(Change detection data)
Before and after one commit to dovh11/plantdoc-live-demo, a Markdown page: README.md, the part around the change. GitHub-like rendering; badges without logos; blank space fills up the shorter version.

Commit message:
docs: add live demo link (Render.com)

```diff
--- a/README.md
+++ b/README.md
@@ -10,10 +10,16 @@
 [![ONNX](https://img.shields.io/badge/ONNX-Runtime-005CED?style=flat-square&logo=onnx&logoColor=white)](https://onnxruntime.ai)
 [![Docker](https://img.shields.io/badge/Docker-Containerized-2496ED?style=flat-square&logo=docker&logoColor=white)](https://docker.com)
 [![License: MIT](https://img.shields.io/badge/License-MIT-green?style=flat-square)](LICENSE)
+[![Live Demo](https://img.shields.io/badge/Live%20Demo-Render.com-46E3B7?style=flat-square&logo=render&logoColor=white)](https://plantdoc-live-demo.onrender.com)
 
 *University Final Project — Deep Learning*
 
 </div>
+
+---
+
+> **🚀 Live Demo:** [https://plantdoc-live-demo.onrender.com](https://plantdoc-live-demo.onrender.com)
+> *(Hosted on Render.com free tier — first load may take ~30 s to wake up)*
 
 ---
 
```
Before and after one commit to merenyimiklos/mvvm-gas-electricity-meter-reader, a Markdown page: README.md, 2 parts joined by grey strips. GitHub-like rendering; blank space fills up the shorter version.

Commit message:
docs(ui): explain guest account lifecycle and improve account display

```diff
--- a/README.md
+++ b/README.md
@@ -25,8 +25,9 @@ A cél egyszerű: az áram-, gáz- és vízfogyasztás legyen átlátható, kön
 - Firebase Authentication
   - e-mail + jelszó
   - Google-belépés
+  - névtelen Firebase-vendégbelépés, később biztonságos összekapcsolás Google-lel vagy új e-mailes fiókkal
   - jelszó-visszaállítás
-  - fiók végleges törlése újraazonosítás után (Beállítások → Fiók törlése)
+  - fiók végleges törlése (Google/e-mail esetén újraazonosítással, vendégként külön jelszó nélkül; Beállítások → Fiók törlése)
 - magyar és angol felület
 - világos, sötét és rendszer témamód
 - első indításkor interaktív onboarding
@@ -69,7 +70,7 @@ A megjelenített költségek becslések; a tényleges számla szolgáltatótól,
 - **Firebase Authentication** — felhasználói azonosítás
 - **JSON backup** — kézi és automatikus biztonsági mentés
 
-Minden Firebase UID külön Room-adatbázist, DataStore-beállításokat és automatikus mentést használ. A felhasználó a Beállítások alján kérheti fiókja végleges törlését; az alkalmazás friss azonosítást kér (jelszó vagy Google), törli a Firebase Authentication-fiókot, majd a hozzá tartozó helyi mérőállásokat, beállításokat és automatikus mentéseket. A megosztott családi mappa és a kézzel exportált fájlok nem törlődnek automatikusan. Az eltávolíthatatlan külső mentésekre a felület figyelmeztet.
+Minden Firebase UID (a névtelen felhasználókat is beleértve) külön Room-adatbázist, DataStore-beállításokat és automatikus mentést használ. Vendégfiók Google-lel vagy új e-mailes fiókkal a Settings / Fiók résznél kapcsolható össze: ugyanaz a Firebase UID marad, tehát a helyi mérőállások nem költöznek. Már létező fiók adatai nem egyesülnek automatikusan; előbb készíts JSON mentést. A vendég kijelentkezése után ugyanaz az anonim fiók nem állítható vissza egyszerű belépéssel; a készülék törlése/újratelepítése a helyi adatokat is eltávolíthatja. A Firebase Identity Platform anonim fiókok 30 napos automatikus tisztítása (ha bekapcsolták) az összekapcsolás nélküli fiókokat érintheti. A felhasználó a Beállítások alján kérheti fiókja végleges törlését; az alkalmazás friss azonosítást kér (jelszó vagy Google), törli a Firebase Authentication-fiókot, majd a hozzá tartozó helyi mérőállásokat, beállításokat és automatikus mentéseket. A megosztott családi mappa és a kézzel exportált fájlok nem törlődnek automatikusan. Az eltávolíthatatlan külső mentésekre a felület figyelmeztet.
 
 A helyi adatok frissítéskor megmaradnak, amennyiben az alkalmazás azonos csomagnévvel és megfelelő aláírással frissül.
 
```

▶ **WHAT TO WORK ON**: Copy the data above exactly. Every line must be included.

▶ **EXERCISE ANSWER**:
Before and after one commit to dovh11/plantdoc-live-demo, a Markdown page: README.md, the part around the change. GitHub-like rendering; badges without logos; blank space fills up the shorter version.

Commit message:
docs: add live demo link (Render.com)

```diff
--- a/README.md
+++ b/README.md
@@ -10,10 +10,16 @@
 [![ONNX](https://img.shields.io/badge/ONNX-Runtime-005CED?style=flat-square&logo=onnx&logoColor=white)](https://onnxruntime.ai)
 [![Docker](https://img.shields.io/badge/Docker-Containerized-2496ED?style=flat-square&logo=docker&logoColor=white)](https://docker.com)
 [![License: MIT](https://img.shields.io/badge/License-MIT-green?style=flat-square)](LICENSE)
+[![Live Demo](https://img.shields.io/badge/Live%20Demo-Render.com-46E3B7?style=flat-square&logo=render&logoColor=white)](https://plantdoc-live-demo.onrender.com)
 
 *University Final Project — Deep Learning*
 
 </div>
+
+---
+
+> **🚀 Live Demo:** [https://plantdoc-live-demo.onrender.com](https://plantdoc-live-demo.onrender.com)
+> *(Hosted on Render.com free tier — first load may take ~30 s to wake up)*
 
 ---
 
```
Before and after one commit to merenyimiklos/mvvm-gas-electricity-meter-reader, a Markdown page: README.md, 2 parts joined by grey strips. GitHub-like rendering; blank space fills up the shorter version.

Commit message:
docs(ui): explain guest account lifecycle and improve account display

```diff
--- a/README.md
+++ b/README.md
@@ -25,8 +25,9 @@ A cél egyszerű: az áram-, gáz- és vízfogyasztás legyen átlátható, kön
 - Firebase Authentication
   - e-mail + jelszó
   - Google-belépés
+  - névtelen Firebase-vendégbelépés, később biztonságos összekapcsolás Google-lel vagy új e-mailes fiókkal
   - jelszó-visszaállítás
-  - fiók végleges törlése újraazonosítás után (Beállítások → Fiók törlése)
+  - fiók végleges törlése (Google/e-mail esetén újraazonosítással, vendégként külön jelszó nélkül; Beállítások → Fiók törlése)
 - magyar és angol felület
 - világos, sötét és rendszer témamód
 - első indításkor interaktív onboarding
@@ -69,7 +70,7 @@ A megjelenített költségek becslések; a tényleges számla szolgáltatótól,
 - **Firebase Authentication** — felhasználói azonosítás
 - **JSON backup** — kézi és automatikus biztonsági mentés
 
-Minden Firebase UID külön Room-adatbázist, DataStore-beállításokat és automatikus mentést használ. A felhasználó a Beállítások alján kérheti fiókja végleges törlését; az alkalmazás friss azonosítást kér (jelszó vagy Google), törli a Firebase Authentication-fiókot, majd a hozzá tartozó helyi mérőállásokat, beállításokat és automatikus mentéseket. A megosztott családi mappa és a kézzel exportált fájlok nem törlődnek automatikusan. Az eltávolíthatatlan külső mentésekre a felület figyelmeztet.
+Minden Firebase UID (a névtelen felhasználókat is beleértve) külön Room-adatbázist, DataStore-beállításokat és automatikus mentést használ. Vendégfiók Google-lel vagy új e-mailes fiókkal a Settings / Fiók résznél kapcsolható össze: ugyanaz a Firebase UID marad, tehát a helyi mérőállások nem költöznek. Már létező fiók adatai nem egyesülnek automatikusan; előbb készíts JSON mentést. A vendég kijelentkezése után ugyanaz az anonim fiók nem állítható vissza egyszerű belépéssel; a készülék törlése/újratelepítése a helyi adatokat is eltávolíthatja. A Firebase Identity Platform anonim fiókok 30 napos automatikus tisztítása (ha bekapcsolták) az összekapcsolás nélküli fiókokat érintheti. A felhasználó a Beállítások alján kérheti fiókja végleges törlését; az alkalmazás friss azonosítást kér (jelszó vagy Google), törli a Firebase Authentication-fiókot, majd a hozzá tartozó helyi mérőállásokat, beállításokat és automatikus mentéseket. A megosztott családi mappa és a kézzel exportált fájlok nem törlődnek automatikusan. Az eltávolíthatatlan külső mentésekre a felület figyelmeztet.
 
 A helyi adatok frissítéskor megmaradnak, amennyiben az alkalmazás azonos csomagnévvel és megfelelő aláírással frissül.
 
```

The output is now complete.